Chrissy Teigen is showing off the scars from her breast implant removal surgery, because "nobody believes" she actually underwent the procedure. The model took to her Instagram Story Sunday to give an up-close and personal look at the aftermath of the removal as she lifted up her yellow bathing suit top to show healing scars.
"A few of my friends keep having to tell people that I really got my implants out because nobody believes it," she said in the video. "These are the scars." In case that wasn't proof enough, Teigen shared a graphic photo from the actual surgery, showing her newly-stapled breasts censored with blue heart emojis. "Trust me lol," she wrote on the picture.
Teigen revealed in May she was having her implants removed after more than a decade since her initial augmentation. "They’ve been great to me for many years but I’m just over it,” she wrote in an Instagram post on May 26. "I’d like to be able to zip a dress in my size, lay on my belly with pure comfort! No biggie!"
The supermodel first admitted to having breast implants in an interview with Glamour UK, saying her feelings about her boobs had changed after welcoming her kids — Luna, 4, and Miles, 2 — with husband John Legend. "Yeah, I did my boobs when I was about 20 years old," she said at the time. "It was more for a swimsuit thing. I thought if I’m going to be posing, laid on my back, I want them to be perky! But then you have babies and they fill up with milk and deflate and now I am screwed."
Teigen said that she went for implants that kept her at the same cup size, just filled out her breasts so they were "rounder and firmer," but that as years went on, she began to sour on the implants. "I want them out now," she said, explaining that if she was interested in a possible lift, but had come to think of plastic surgery differently as a mother "When you have kids you think about [the risks] of surgery and I think, ‘This is not the way I want to die, in boob surgery,'" she quipped.
Being so open about her implants was important for Teigen, who opined that social media has set "expectations" for people of perfection. "Everyone filters their s—, edits or Facetunes so you forget what normal faces or bodies look like. It’s not fair and it makes you jealous of other people’s bodies," she said. "It’s lying to people by omission.
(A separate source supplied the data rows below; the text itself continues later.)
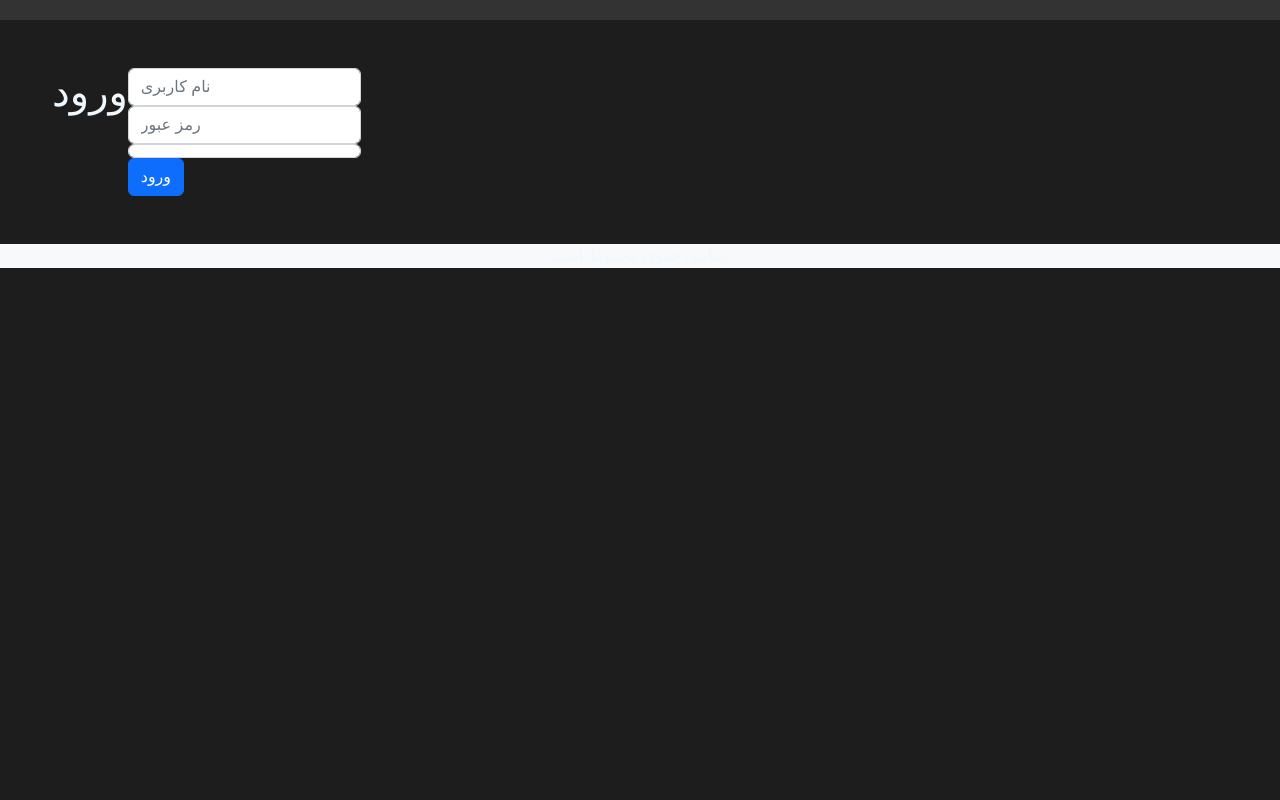
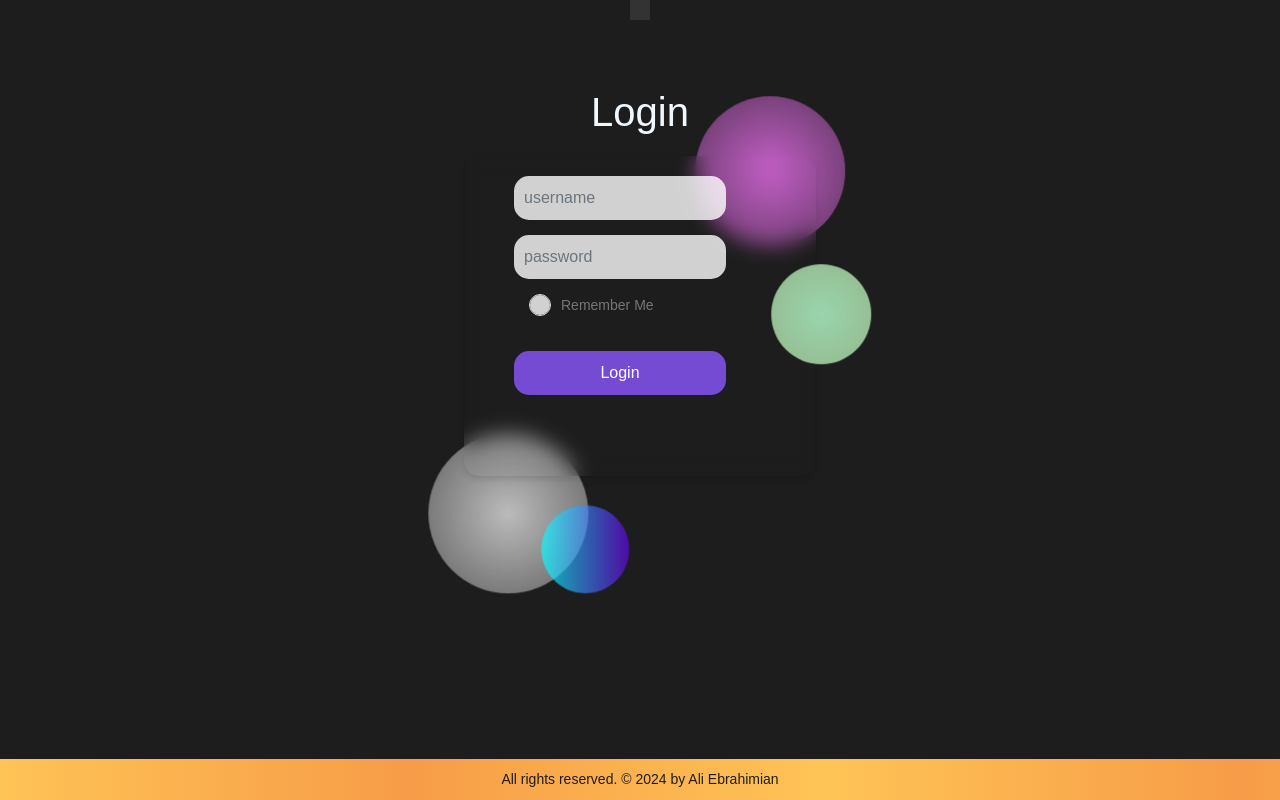
Before and after one commit to alie8096/personal-website, a Flask app: page /login in a window 1280 px wide. Run offline with Flask 3, Linux system fonts and the light colour scheme; some libraries are stand-ins or nearby versions.

Commit message:
I worked on the style of login page and footer

```diff
--- a/apps/blog/static/js/script.js
+++ b/apps/blog/static/js/script.js
@@ -1,6 +1,36 @@
+const startYear = 2024;
+const currentYear = new Date().getFullYear();
+
+// Set the start year
+document.getElementById('start-year').textContent = startYear;
+
+// Check and set the current year only if it's different from start year
+if (startYear !== currentYear) {
+  document.getElementById('current-year').textContent = "-" + currentYear;
+} else {
+  // Optionally, you can hide the current year span if they are the same
+  document.getElementById('current-year').style.display = 'none';
+}
 // for admin-panel
-$(document).ready(function() {
-    $('.sidebar ul li a').click(function() {
-        $(this).addClass('active').siblings().removeClass('active');
+document.addEventListener("DOMContentLoaded", function() {
+    var links = document.querySelectorAll('.sidebar ul li a');
+    links.forEach(function(link) {
+        link.addEventListener('click', function() {
+            var siblings = this.parentNode.parentNode.querySelectorAll('a');
+            siblings.forEach(function(sibling) {
+                sibling.classList.remove('active');
+            });
+            this.classList.add('active');
+        });
     });
 });
+
+
+// TODO To show logo website in the search results
+// type="application/ld+json">
+// {
+//   "@context": "https://schema.org",
+//   "@type": "Organization",
+//   "url": "https://www.example.com",
+//   "logo": "https://www.example.com/logo.png"
+// }
--- a/apps/blog/static/styles/style.css
+++ b/apps/blog/static/styles/style.css
@@ -20,6 +20,9 @@ body {
     background-color: #1d1d1d;
     align-items: center;
     justify-content: center;
+    min-height: 100vh;
+    display: flex;
+    flex-direction: column;
 }
 
 a {
@@ -161,7 +164,8 @@ header {
 
 /* استایل main */
 main {
-    display: flex;
+    /* display: flex; */
+    flex-grow: 1;
 }
 
 /* استایل sidebar */
@@ -229,3 +233,255 @@ main {
 .btn:hover {
     background-color: #666;
 }
+
+
+/* ------------ Login Page --------------------- */
+
+.login {
+    display: flex;
+    align-items: center;
+    justify-content: center;
+    flex-direction: column;
+    position: relative;
+    background-image: linear-gradient(to right, rgba(255, 255, 255, 0.8));
+}
+
+.login h1 {
+    margin: 20px;
+}
+
+.login:before, .login:after, .login .small-circle,
+.login-card:before, .login-card:after, .login-card .small-circle {
+    content: "";
+    position: absolute;
+    border-radius: 50%;
+    z-index: -1;
+}
+
+.login:before {
+    top: 20px;
+    left: 54%;
+    width: 150px;
+    height: 150px;
+    background-image: radial-gradient(circle at center, rgba(239, 113, 243, 0.8), rgba(239, 113, 243, 0.3));
+    animation: moveCircle 8s linear infinite alternate;
+}
+
+.login:after {
+    bottom: -110px;
+    right: 55%;
+    width: 160px;
+    height: 160px;
+    background-image: radial-gradient(circle at center, rgba(255, 255, 255, 0.7), rgba(255, 255, 255, 0.3));
+    animation: moveCircle 9s linear infinite alternate;
+}
+
+.login-card:before {
+    top: 100px;
+    left: 85%;
+    width: 100px;
+    height: 100px;
+    background-image: radial-gradient(circle at center, rgba(177, 247, 200, 0.849), rgba(204, 255, 190, 0.685));
+    animation: moveCircle 8s linear infinite alternate;
+}
+
+.login-card:after {
+    bottom: -110px;
+    right: 55%;
+    width: 88px;
+    height: 88px;
+    background-image: linear-gradient(to right, rgba(12, 252, 252, 0.7), rgba(111, 0, 255, 0.6));
+    animation: moveCircle 9s linear infinite alternate;
+}
+
+.login .small-circle, .login-card .small-circle {
+    width: 50px;
+    height: 50px;
+    background-image: radial-gradient(circle at center, rgba(105, 128, 255, 0.8),rgba(60, 89, 253, 0.4));
+}
+
+.login .small-circle:nth-child(1) {
+    top: 80px;
+    left: 50%;
+    animation: scaleCircle 8s linear infinite alternate;
+}
+
+.login .small-circle:nth-child(2) {
+    bottom: 120px;
+    right: 30%;
+    animation: rotateCircle 9s linear infinite alternate;
+}
+
+.login-card .small-circle:nth-child(1) {
+    top: 80px;
+    left: 35%;
+    animation: scaleCircle 8s linear infinite alternate;
+}
+
+.login-card .small-circle:nth-child(2) {
+    bottom: 120px;
+    right: 30%;
+    animation: fadeCircle 9s linear infinite alternate;
+}
+
+@keyframes moveCircle {
+    0% {
+        transform: translate(0, 0);
+    }
+    100% {
+        transform: translate(10px, 10px);
+    }
+}
+
+@keyframes scaleCircle {
+    0% {
+        transform: scale(1);
+    }
+    100% {
+        transform: scale(1.5);
+    }
+}
+
+@keyframes rotateCircle {
+    0% {
+        transform: rotate(0deg);
+    }
+    100% {
+        transform: rotate(360deg);
+    }
+}
+
+@keyframes fadeCircle {
+    0% {
+        opacity: 1;
+    }
+    100% {
+        opacity: 0;
+    }
+}
+
+.login-card {
+    position: relative;
+    width: 352px;
+    min-height: 40vh;
+    height: auto;
+    border: 1px #ffffff;
+    border-radius: 15px;
+    background-image: linear-gradient(to right, rgba(255, 255, 255, 0.8));
+    backdrop-filter: blur(10px);
+    box-shadow: 0 4px 6px rgba(0, 0, 0, 0.1);
+    flex-direction: column;
+    padding: 20px 50px;
+}
+
+
+.login-card form {
+    width: 100%;
+}
+
+.login-card .form-control {
+    width: calc(100% - 40px);
+    margin-bottom: 15px;
+    padding: 10px;
+    border-radius: 15px;
+    border: none;
+    background-color: rgba(255, 255, 255, 0.8);
+}
+
+.login-card input[type="checkbox"] {
+    margin-top: 15px;
+}
+
+.remember-me {
+    display: flex;
+    align-items: center;
+    margin: 15px;
+}
+
+.remember-me input[type="checkbox"] {
+    margin: 0;
+    width: 20px;
+    height: 20px;
+    appearance: none;
+    border: 1px solid #ddd;
+    border-radius: 50%;
+    cursor: pointer;
+    transition: all 0.2s ease-in-out;
+}
+
+.remember-me input[type="checkbox"]:checked {
+    background-color: #764bd4;
+    border-color: #764bd4;
+}
+
+.remember-me label {
+    margin-left: 10px;
+    font-size: 14px;
+    color: #777;
+    user-select: none;
+}
+
+.remember-me button {
+    margin-left: 10px;
+    padding: 0 10px;
+    border: 1px solid #ddd;
+    border-radius: 4px;
+    background-color: #fff;
+    font-size: 14px;
+    color: #777;
+    cursor: pointer;
+    transition: all 0.2s ease-in-out;
+}
+
+.remember-me button:hover {
+    background-color: #f7f7f7;
+}
+
+.login-card button {
+    width: calc(100% - 40px);
+    padding: 10px;
+    border: none;
+    border-radius: 15px;
+    background-color: #764bd4;
+    color: #fff;
+    cursor: pointer;
+    margin: 20px 0;
+}
+
+.login-card button:hover {
+    background-color: #59399c;
+}
+
+
+
+/* ------------------------ Footer ---------------------- */
+
+footer {
+    background-image: linear-gradient(to right, #f79c48, #ffc456, #f79c48);
+    background-size: 65%;
+    animation: gradient 5s infinite;
+    text-align: center;
+    width: 100%;
+    /* align-items: center;
+    justify-content: center; */
+}
+
+@keyframes gradient {
+    0% {
+        background-position: 0% 50%;
+    }
+    50% {
+        background-position: 100% 50%;
+    }
+    100% {
+        background-position: 0% 50%;
+    }
+}
+
+footer .copyright-text {
+    /* text-align: center; */
+    margin: 10px 0;
+
+    font-size: 14px;
+    color: #1d1d1d;
+}
--- a/apps/blog/templates/admin_panel.html
+++ b/apps/blog/templates/admin_panel.html
@@ -2,7 +2,7 @@
 
 {% block content %}
 
-<div class="container">
+<div class="container-admin-panel">
     <header>
         <h1>پنل ادمین</h1>
         <div class="user-info">
@@ -13,7 +13,7 @@
     <main>
         <section class="sidebar">
             <ul>
-                <li><a href="#">داشبورد</a></li>
+                <li><a href="#" class="active">داشبورد</a></li>
                 <li><a href="#">کاربران</a></li>
                 <li><a href="#">پست ها</a></li>
                 <li><a href="#">تنظیمات</a></li>
@@ -25,5 +25,4 @@
             <button class="btn">دکمه</button>
         </section>
 
-
 {% endblock %}
--- a/apps/blog/templates/base.html
+++ b/apps/blog/templates/base.html
@@ -6,13 +6,16 @@
     <link rel="stylesheet" href="https://cdnjs.cloudflare.com/ajax/libs/font-awesome/6.5.1/css/all.min.css" integrity="sha512-DTOQO9RWCH3ppGqcWaEA1BIZOC6xxalwEsw9c2QQeAIftl+Vegovlnee1c9QX4TctnWMn13TZye+giMm8e2LwA==" crossorigin="anonymous" referrerpolicy="no-referrer" />
     <link rel="stylesheet" href="https://cdn.jsdelivr.net/npm/bootstrap@5.2.0-beta1/dist/css/bootstrap.min.css" integrity="sha384-0evYQmZNgvR6emfH+876Ye1T+y51pbuJw+ZHqF83YIG/i+d6S09mFe37pUa2z6Lb" crossorigin="anonymous">
     <link rel="stylesheet" href="../static/styles/style.css">
+    <link rel="icon" type="image/svg" href="../static/images/small-logo.svg">
 </head>
 <body>
 
 <header>
-    {% block navbar %}
-
-    {% endblock %}
+    {% if not current_user.is_authenticated %}
+        {% block navbar %}
+            <!-- navbar code -->
+        {% endblock %}
+    {% endif %}
 </header>
 
 <main class="container mt-5">
@@ -24,10 +27,13 @@
 </main>
 
 <footer class="bg-light text-center mt-5">
-    <p>تمامی حقوق محفوظ است.</p>
+    <p class="copyright-text">
+        All rights reserved. © <span id="start-year"></span><span id="current-year"></span> by Ali Ebrahimian
+      </p>
 </footer>
 
 <script src="../static/js/script.js"></script>
+<script src="https://ajax.googleapis.com/ajax/libs/jquery/3.5.1/jquery.min.js"></script>
 
 <script src="https://cdn.jsdelivr.net/npm/bootstrap@5.2.0-beta1/dist/js/bootstrap.bundle.min.js" integrity="sha384-pprn3073KE6tl6bjs2QrFaJGz5/NKXW183UZHchg6en6p869f49DGfR9H4Q7T1cQ" crossorigin="anonymous"></script>
 
--- a/apps/blog/templates/login.html
+++ b/apps/blog/templates/login.html
@@ -2,19 +2,28 @@
 
 {% block title %}
 
-ورود
+Login
 
 {% endblock %}
 
+
 {% block content %}
+<div class="login">
 
-<h1>ورود</h1>
+    <h1>Login</h1>
 
-<form method="post" action="{{ url_for('login') }}">
-    {{ form.hidden_tag() }}
-    <input type="text" name="username" placeholder="نام کاربری" class="form-control">
-    <input type="password" name="password" placeholder="رمز عبور" class="form-control">
-    <input type="checkbox" name="remember_me" placeholder="من را به باد آور" class="form-control">
-    <button type="submit" class="btn btn-primary">ورود</button>
-</form>
+    <div class="login-card">
+
+        <form method="post" action="{{ url_for('login') }}">
+            {{ form.hidden_tag() }}
+            <input type="text" name="username" placeholder="username" class="form-control">
+            <input type="password" name="password" placeholder="password" class="form-control">
+            <div class="remember-me">  <input type="checkbox" name="remember_me" placeholder="remember me" class="form-control" id="remember_me" aria-label="remember me">
+                <label for="remember_me" class="remember-me-text">Remember Me</label>
+            </div>
+
+            <button type="submit" class="btn btn-primary">Login</button>
+        </form>
+    </div>
+</div>
 {% endblock %}
```
Also changed, not shown: TODO.md (+4 -0 lines), apps/blog/static/images/small-logo.svg (added).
But also, while you want to teach your kids to be comfortable in their own skin, you want to tell them everything you can and let them decide."